Outbreaks of hepatitis C, like the recent one at the Singapore General Hospital (SGH), are different from outbreaks portrayed in Hollywood blockbusters like Outbreak or the more recent Ebola epidemic in West Africa, or, closer to home, the severe acute respiratory syndrome or Sars in 2003.
These outbreaks were all characterised by an explosion in the number of cases, high mortality and heartbreaking images of patients on respirators. Hepatitis C outbreaks are different.
To begin with, hepatitis C and Sars are transmitted differently. While one can become infected with hepatitis C only if the virus gets into one's bloodstream, say, through contaminated needles, one can get Sars simply from someone coughing in your face or caring for someone with the illness.
To complicate matters, hepatitis C infections can often go unnoticed. It is a silent infection, with only one in five patients developing acute symptoms such as fatigue, vomiting or jaundice after a period of two weeks to six months. By contrast, Sars sufferers exhibit terrible symptoms, such as shortness of breath and fever within a few days of infection.
When there are no symptoms, hepatitis C infections can be detected only by blood tests: both antibodies and viral particles can be measured. It is, therefore, possible for a hepatitis C outbreak to go undetected for a long period. And this is why for high-risk groups (for example, haemodialysis patients) there is ongoing surveillance to check for hepatitis C infections.
Indeed, hepatitis C epidemics have been called "shadow epidemics" by epidemiologists (experts who study the patterns, causes and effects of health and disease conditions in defined populations).
About 15 per cent to 25 per cent of those infected with hepatitis C are able to rid themselves of the virus through their own bodies' immunity actions; the rest remain infected for life unless treated. And among those who do not receive treatment, up to a third develop cirrhosis (hardening) or cancer of the liver decades after they became infected.
Confronted with a silent infection like this, most countries have in place programmes to prevent the spread of hepatitis C. In Singapore, as in many countries throughout the world, routine testing is done by the blood bank to be sure its blood is safe for transfusion to others.
Blood that tests positive for hepatitis C is rejected and the donor referred for further investigations and treatment.
In addition, renal patients on haemodialysis are routinely screened for hepatitis C. Current best practice is to screen new renal patients for hepatitis C antibodies, with the screening repeated once every six months thereafter. Patients who have converted from a negative screening result to a positive one are considered new cases of hepatitis C infections.

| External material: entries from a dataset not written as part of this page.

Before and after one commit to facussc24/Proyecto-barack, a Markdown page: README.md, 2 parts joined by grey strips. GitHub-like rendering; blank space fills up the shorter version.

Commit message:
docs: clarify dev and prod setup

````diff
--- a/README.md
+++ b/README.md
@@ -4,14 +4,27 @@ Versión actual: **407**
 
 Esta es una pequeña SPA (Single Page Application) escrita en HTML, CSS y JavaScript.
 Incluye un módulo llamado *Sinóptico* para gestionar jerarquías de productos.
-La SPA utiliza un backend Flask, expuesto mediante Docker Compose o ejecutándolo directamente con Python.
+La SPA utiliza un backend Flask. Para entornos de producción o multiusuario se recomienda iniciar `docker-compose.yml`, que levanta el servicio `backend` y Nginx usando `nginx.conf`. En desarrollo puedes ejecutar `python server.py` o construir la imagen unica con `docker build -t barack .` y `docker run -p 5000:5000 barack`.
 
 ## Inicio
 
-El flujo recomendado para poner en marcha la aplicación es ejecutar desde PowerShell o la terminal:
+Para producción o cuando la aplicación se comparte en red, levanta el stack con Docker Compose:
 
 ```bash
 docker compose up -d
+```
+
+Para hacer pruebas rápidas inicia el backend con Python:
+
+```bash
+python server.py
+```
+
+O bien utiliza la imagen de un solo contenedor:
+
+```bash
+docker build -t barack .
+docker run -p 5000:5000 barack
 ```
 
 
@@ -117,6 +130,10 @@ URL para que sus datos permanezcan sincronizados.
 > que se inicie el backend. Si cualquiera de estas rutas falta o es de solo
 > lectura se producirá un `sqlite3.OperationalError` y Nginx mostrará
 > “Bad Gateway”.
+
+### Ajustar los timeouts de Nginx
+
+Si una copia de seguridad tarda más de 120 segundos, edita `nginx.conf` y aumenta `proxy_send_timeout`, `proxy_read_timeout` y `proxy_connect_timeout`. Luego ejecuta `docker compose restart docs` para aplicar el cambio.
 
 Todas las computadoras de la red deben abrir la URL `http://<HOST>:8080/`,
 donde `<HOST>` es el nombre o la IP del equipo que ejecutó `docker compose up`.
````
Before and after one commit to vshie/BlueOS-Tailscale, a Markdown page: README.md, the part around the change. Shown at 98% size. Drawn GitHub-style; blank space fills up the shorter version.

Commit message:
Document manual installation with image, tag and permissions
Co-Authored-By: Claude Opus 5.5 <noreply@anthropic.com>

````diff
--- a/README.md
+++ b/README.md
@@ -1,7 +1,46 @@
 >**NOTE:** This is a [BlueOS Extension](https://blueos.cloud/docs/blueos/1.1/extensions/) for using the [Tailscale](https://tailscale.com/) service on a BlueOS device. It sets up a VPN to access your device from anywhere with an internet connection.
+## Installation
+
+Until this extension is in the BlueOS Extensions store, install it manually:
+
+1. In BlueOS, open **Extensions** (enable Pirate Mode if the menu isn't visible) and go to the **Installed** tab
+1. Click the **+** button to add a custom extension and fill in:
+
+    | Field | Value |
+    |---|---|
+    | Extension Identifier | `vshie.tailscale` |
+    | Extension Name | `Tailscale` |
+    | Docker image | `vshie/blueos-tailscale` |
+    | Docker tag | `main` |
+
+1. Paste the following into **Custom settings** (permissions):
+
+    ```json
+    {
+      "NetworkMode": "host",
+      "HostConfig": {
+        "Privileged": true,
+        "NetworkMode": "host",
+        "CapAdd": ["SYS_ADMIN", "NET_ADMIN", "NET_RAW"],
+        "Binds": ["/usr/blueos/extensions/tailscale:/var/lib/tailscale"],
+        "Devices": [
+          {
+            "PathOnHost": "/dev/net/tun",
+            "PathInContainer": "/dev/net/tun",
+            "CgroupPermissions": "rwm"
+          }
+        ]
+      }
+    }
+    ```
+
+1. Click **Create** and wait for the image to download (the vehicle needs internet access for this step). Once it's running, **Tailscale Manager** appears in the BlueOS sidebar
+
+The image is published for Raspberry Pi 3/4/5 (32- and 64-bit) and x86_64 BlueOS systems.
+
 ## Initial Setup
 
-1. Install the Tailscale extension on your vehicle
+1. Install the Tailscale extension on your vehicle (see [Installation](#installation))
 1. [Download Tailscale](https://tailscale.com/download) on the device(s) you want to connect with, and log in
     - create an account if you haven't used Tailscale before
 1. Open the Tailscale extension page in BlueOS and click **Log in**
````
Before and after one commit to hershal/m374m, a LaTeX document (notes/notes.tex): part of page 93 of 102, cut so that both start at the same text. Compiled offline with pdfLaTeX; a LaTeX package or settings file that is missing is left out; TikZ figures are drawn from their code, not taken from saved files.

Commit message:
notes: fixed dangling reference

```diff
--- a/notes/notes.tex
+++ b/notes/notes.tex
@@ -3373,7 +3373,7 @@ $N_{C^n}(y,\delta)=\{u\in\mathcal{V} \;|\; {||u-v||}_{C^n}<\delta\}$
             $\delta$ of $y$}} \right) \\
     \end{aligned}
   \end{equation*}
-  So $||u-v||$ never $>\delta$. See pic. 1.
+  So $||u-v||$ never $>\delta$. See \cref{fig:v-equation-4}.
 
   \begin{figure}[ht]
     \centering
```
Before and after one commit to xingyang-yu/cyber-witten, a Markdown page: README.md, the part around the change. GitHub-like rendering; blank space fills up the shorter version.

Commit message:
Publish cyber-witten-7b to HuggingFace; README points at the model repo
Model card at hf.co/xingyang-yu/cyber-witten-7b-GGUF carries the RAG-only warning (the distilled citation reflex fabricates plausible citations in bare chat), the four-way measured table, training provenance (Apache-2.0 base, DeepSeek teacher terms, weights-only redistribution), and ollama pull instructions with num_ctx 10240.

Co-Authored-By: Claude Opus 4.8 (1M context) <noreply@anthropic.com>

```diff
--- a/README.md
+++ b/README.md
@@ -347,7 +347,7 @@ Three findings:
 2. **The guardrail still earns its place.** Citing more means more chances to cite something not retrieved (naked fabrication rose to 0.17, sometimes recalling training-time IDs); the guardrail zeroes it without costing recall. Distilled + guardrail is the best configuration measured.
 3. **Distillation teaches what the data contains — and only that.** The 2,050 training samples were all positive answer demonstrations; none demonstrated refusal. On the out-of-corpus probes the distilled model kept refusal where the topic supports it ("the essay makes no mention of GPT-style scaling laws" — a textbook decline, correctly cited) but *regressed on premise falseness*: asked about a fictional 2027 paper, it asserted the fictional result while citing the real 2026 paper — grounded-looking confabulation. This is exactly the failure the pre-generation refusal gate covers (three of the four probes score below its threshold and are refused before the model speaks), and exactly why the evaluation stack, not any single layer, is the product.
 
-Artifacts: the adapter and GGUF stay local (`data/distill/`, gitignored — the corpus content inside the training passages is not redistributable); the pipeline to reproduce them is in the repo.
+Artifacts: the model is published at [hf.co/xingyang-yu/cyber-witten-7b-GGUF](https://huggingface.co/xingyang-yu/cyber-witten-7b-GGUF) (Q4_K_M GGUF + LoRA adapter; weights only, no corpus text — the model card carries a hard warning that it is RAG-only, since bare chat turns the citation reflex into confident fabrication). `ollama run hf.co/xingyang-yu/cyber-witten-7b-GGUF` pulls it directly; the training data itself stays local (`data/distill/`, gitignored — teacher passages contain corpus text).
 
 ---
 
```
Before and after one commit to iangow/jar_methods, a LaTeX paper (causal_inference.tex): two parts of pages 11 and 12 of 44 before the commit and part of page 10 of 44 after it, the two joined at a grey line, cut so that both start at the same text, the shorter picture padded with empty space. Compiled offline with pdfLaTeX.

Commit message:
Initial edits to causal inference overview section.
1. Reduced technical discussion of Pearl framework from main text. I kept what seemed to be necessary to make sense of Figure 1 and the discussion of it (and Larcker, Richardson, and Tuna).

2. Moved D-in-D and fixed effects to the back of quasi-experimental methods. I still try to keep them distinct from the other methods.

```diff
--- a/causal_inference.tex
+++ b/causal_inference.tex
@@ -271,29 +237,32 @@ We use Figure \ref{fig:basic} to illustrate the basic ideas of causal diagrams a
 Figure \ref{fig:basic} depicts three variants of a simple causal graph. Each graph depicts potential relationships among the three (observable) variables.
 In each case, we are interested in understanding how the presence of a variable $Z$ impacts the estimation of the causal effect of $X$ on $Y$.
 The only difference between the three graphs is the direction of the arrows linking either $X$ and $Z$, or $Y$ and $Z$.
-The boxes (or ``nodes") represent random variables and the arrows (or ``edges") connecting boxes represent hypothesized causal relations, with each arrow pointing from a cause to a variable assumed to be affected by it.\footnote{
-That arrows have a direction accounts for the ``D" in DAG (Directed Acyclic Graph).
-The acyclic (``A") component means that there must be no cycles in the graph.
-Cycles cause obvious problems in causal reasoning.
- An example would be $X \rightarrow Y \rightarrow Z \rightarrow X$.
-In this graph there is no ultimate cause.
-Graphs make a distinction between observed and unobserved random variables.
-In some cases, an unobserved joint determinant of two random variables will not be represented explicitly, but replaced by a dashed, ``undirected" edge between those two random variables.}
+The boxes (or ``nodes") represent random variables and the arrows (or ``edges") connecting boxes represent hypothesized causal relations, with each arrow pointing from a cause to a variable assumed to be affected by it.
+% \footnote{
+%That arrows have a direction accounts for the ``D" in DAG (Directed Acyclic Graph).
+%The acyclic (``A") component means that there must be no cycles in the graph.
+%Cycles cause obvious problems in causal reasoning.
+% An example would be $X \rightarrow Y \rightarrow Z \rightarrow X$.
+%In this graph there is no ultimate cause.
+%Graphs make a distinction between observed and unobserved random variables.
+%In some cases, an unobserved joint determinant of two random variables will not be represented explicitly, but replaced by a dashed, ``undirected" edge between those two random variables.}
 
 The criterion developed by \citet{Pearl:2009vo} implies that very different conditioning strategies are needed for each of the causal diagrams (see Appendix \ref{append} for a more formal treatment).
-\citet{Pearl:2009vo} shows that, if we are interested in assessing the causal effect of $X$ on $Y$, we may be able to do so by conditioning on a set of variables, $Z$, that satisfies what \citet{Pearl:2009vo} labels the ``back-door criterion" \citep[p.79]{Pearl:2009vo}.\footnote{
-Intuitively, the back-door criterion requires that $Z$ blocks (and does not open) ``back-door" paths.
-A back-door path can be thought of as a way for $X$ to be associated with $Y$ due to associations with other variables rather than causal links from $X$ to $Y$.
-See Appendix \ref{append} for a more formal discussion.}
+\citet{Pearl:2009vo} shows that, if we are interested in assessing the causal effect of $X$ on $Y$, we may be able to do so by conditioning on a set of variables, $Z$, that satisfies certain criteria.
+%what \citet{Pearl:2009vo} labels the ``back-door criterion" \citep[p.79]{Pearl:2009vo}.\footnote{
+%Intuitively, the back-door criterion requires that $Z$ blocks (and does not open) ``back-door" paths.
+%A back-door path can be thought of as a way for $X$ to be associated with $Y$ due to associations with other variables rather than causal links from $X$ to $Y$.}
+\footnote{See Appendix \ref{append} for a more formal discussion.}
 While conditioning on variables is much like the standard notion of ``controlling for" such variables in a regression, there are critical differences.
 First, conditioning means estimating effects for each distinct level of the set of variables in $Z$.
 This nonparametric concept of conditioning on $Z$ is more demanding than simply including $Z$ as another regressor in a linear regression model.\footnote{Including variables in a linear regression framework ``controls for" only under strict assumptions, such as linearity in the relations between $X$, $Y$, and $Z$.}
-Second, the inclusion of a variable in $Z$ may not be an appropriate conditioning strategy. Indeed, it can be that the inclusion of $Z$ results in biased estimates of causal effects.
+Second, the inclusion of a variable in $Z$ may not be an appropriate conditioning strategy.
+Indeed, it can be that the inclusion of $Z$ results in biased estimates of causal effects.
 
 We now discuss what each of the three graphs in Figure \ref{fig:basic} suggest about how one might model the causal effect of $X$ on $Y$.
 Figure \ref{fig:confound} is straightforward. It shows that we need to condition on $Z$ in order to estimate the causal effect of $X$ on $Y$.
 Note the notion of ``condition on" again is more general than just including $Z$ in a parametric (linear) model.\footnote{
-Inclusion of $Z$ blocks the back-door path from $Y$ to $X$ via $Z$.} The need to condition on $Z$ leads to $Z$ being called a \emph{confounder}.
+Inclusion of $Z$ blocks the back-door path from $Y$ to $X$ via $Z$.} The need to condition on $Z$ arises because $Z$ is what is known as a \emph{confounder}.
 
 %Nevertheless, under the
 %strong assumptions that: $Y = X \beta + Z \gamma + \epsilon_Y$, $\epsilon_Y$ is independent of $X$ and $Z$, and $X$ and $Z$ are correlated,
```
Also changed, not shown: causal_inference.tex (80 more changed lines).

In the United States, the Centres for Disease Control and Prevention (CDC) has reported 22 hepatitis C outbreaks in healthcare facilities for the period 2008 to last year. There were a total of 239 cases. The largest outbreak saw 46 cases; the smallest, two. Half of the 22 outbreaks occurred in a renal disease setting - a total of 79 cases after testing 1,833 renal patients.
Underlining the challenge of hepatitis C infections being "silent", one of these outbreaks in a haemodialysis facility in Maryland was identified only after an audit was carried out in 2009. Subsequently, a total of eight cases occurring from 2007 to 2009 were uncovered. All eight cases did not exhibit symptoms. The source of the outbreak was not conclusively identified but observations of work practices indicated the need for greater vigilance in infection control practices.
Another global review of outbreaks in dialysis units uncovered 45 outbreaks in several countries - including France, Germany, Spain, Italy, Hungary, Japan and Thailand - from 1994 to this year. There were a total of 335 cases, with the largest outbreak being in Thailand where out of 184 initially uninfected renal patients, 51 became infected over a three-year period.
Confirming an outbreak in itself takes time because patients may take up to six months to develop symptoms, and genetic analysis of the virus is required to confirm that patients in a cluster are related. Hence, in some outbreaks in the US, it took weeks if not months for reports of the outbreaks to surface.
No single cause was discovered in most of the outbreaks. Investigators either could not pinpoint the exact cause or causes, or identified multiple lapses. These included cross-contamination between clean and dirty areas, failure of hospital staff to consistently change gloves and perform hand hygiene, and breaches in environmental cleaning and disinfection.
In the US, the CDC also reported some large outbreaks in healthcare settings other than renal wards.
One of these was in a hospital in New Hampshire which involved 32 patients and one healthcare worker. After more than a year of extensive investigations, the source of the infection was traced to an infected healthcare worker who stole narcotic pain medication intended for patients for self use.
Another major difference between Sars and hepatitis C is the risk they pose to the public. Sars can spread like wildfire. Hence, although the 2003 outbreak in Singapore was mostly limited to a spread within hospitals, the public health authorities, in Singapore and around the world, sought to contain further community spread by advising the public to keep out of crowded places and to practise good personal habits like hand-washing and wearing a mask.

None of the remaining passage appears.